# What needs to be done
The data that follows is to be given again, exactly as written.

# Supplied entries
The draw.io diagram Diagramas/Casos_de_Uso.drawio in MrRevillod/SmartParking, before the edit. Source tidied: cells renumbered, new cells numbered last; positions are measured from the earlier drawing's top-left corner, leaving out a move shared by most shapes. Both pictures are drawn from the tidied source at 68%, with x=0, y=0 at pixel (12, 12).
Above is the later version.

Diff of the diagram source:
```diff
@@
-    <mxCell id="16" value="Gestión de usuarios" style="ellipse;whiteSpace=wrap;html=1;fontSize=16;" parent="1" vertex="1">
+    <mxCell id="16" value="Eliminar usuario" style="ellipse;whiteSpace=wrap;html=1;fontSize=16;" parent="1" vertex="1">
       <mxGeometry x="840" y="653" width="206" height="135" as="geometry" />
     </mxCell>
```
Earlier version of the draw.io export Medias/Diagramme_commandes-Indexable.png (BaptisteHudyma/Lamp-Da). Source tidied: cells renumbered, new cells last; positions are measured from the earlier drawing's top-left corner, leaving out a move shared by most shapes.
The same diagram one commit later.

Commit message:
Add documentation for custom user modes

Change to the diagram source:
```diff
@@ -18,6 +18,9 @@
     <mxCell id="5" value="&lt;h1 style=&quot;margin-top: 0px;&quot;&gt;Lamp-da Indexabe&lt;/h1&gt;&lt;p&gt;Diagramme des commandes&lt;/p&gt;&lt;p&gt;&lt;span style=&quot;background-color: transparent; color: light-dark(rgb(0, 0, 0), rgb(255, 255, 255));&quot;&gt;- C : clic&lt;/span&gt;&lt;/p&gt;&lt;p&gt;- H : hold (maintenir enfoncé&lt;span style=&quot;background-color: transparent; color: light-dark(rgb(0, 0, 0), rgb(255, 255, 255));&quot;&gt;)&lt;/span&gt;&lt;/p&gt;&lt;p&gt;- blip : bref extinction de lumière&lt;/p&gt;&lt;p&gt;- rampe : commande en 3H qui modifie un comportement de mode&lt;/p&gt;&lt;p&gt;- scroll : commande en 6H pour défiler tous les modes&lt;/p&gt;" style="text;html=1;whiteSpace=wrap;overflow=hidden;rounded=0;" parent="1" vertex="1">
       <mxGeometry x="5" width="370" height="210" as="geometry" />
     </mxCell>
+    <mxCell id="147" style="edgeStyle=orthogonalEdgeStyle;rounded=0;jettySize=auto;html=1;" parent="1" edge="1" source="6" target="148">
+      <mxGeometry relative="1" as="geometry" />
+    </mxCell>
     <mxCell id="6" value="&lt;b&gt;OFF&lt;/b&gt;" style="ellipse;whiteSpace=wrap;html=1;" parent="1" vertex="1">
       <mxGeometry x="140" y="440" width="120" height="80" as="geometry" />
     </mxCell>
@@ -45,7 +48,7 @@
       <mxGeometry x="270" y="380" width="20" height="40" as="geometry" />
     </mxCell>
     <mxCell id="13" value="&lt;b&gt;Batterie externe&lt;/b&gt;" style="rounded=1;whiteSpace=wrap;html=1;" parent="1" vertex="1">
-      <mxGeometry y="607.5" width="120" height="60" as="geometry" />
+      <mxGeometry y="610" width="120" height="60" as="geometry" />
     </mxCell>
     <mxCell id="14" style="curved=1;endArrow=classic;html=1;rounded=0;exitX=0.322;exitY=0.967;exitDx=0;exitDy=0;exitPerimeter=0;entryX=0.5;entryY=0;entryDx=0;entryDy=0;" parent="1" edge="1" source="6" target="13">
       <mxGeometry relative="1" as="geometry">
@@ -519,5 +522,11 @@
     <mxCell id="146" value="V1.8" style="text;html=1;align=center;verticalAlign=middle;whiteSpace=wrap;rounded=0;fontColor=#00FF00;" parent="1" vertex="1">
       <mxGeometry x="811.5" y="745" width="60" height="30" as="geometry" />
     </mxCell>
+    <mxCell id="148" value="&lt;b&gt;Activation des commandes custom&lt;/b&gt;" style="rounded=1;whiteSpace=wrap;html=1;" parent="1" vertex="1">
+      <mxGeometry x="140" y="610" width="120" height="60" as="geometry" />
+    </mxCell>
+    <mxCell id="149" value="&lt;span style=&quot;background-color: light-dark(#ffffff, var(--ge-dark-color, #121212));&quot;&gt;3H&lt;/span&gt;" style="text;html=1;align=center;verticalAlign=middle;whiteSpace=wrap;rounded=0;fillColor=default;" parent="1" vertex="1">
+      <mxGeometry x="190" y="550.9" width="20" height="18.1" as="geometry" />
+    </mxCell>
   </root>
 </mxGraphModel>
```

# Finished exercise
The draw.io diagram Diagramas/Casos_de_Uso.drawio in MrRevillod/SmartParking, before the edit. Source tidied: cells renumbered, new cells numbered last; positions are measured from the earlier drawing's top-left corner, leaving out a move shared by most shapes. Both pictures are drawn from the tidied source at 68%, with x=0, y=0 at pixel (12, 12).
Above is the later version.

Diff of the diagram source:
```diff
@@
-    <mxCell id="16" value="Gestión de usuarios" style="ellipse;whiteSpace=wrap;html=1;fontSize=16;" parent="1" vertex="1">
+    <mxCell id="16" value="Eliminar usuario" style="ellipse;whiteSpace=wrap;html=1;fontSize=16;" parent="1" vertex="1">
       <mxGeometry x="840" y="653" width="206" height="135" as="geometry" />
     </mxCell>
```
Earlier version of the draw.io export Medias/Diagramme_commandes-Indexable.png (BaptisteHudyma/Lamp-Da). Source tidied: cells renumbered, new cells last; positions are measured from the earlier drawing's top-left corner, leaving out a move shared by most shapes.
The same diagram one commit later.

Commit message:
Add documentation for custom user modes

Change to the diagram source:
```diff
@@ -18,6 +18,9 @@
     <mxCell id="5" value="&lt;h1 style=&quot;margin-top: 0px;&quot;&gt;Lamp-da Indexabe&lt;/h1&gt;&lt;p&gt;Diagramme des commandes&lt;/p&gt;&lt;p&gt;&lt;span style=&quot;background-color: transparent; color: light-dark(rgb(0, 0, 0), rgb(255, 255, 255));&quot;&gt;- C : clic&lt;/span&gt;&lt;/p&gt;&lt;p&gt;- H : hold (maintenir enfoncé&lt;span style=&quot;background-color: transparent; color: light-dark(rgb(0, 0, 0), rgb(255, 255, 255));&quot;&gt;)&lt;/span&gt;&lt;/p&gt;&lt;p&gt;- blip : bref extinction de lumière&lt;/p&gt;&lt;p&gt;- rampe : commande en 3H qui modifie un comportement de mode&lt;/p&gt;&lt;p&gt;- scroll : commande en 6H pour défiler tous les modes&lt;/p&gt;" style="text;html=1;whiteSpace=wrap;overflow=hidden;rounded=0;" parent="1" vertex="1">
       <mxGeometry x="5" width="370" height="210" as="geometry" />
     </mxCell>
+    <mxCell id="147" style="edgeStyle=orthogonalEdgeStyle;rounded=0;jettySize=auto;html=1;" parent="1" edge="1" source="6" target="148">
+      <mxGeometry relative="1" as="geometry" />
+    </mxCell>
     <mxCell id="6" value="&lt;b&gt;OFF&lt;/b&gt;" style="ellipse;whiteSpace=wrap;html=1;" parent="1" vertex="1">
       <mxGeometry x="140" y="440" width="120" height="80" as="geometry" />
     </mxCell>
@@ -45,7 +48,7 @@
       <mxGeometry x="270" y="380" width="20" height="40" as="geometry" />
     </mxCell>
     <mxCell id="13" value="&lt;b&gt;Batterie externe&lt;/b&gt;" style="rounded=1;whiteSpace=wrap;html=1;" parent="1" vertex="1">
-      <mxGeometry y="607.5" width="120" height="60" as="geometry" />
+      <mxGeometry y="610" width="120" height="60" as="geometry" />
     </mxCell>
     <mxCell id="14" style="curved=1;endArrow=classic;html=1;rounded=0;exitX=0.322;exitY=0.967;exitDx=0;exitDy=0;exitPerimeter=0;entryX=0.5;entryY=0;entryDx=0;entryDy=0;" parent="1" edge="1" source="6" target="13">
       <mxGeometry relative="1" as="geometry">
@@ -519,5 +522,11 @@
     <mxCell id="146" value="V1.8" style="text;html=1;align=center;verticalAlign=middle;whiteSpace=wrap;rounded=0;fontColor=#00FF00;" parent="1" vertex="1">
       <mxGeometry x="811.5" y="745" width="60" height="30" as="geometry" />
     </mxCell>
+    <mxCell id="148" value="&lt;b&gt;Activation des commandes custom&lt;/b&gt;" style="rounded=1;whiteSpace=wrap;html=1;" parent="1" vertex="1">
+      <mxGeometry x="140" y="610" width="120" height="60" as="geometry" />
+    </mxCell>
+    <mxCell id="149" value="&lt;span style=&quot;background-color: light-dark(#ffffff, var(--ge-dark-color, #121212));&quot;&gt;3H&lt;/span&gt;" style="text;html=1;align=center;verticalAlign=middle;whiteSpace=wrap;rounded=0;fillColor=default;" parent="1" vertex="1">
+      <mxGeometry x="190" y="550.9" width="20" height="18.1" as="geometry" />
+    </mxCell>
   </root>
 </mxGraphModel>
```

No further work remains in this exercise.